Edit difference data
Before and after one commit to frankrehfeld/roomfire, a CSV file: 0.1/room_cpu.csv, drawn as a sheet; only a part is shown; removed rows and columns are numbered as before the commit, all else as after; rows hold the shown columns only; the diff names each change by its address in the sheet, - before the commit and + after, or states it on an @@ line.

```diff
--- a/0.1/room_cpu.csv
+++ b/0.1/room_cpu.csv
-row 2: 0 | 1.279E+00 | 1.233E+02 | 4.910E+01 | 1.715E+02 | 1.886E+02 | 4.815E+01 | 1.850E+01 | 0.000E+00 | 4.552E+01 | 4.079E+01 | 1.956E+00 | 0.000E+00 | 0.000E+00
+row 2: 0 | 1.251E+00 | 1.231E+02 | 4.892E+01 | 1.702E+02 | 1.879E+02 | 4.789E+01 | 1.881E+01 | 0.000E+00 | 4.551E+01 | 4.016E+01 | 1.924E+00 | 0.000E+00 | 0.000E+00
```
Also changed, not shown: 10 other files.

▸ BRIEF
Reproduce the data exactly, character for character.

▸ EXERCISE OUTPUT
Before and after one commit to frankrehfeld/roomfire, a CSV file: 0.1/room_cpu.csv, drawn as a sheet; only a part is shown; removed rows and columns are numbered as before the commit, all else as after; rows hold the shown columns only; the diff names each change by its address in the sheet, - before the commit and + after, or states it on an @@ line.

```diff
--- a/0.1/room_cpu.csv
+++ b/0.1/room_cpu.csv
-row 2: 0 | 1.279E+00 | 1.233E+02 | 4.910E+01 | 1.715E+02 | 1.886E+02 | 4.815E+01 | 1.850E+01 | 0.000E+00 | 4.552E+01 | 4.079E+01 | 1.956E+00 | 0.000E+00 | 0.000E+00
+row 2: 0 | 1.251E+00 | 1.231E+02 | 4.892E+01 | 1.702E+02 | 1.879E+02 | 4.789E+01 | 1.881E+01 | 0.000E+00 | 4.551E+01 | 4.016E+01 | 1.924E+00 | 0.000E+00 | 0.000E+00
```
Also changed, not shown: 10 other files.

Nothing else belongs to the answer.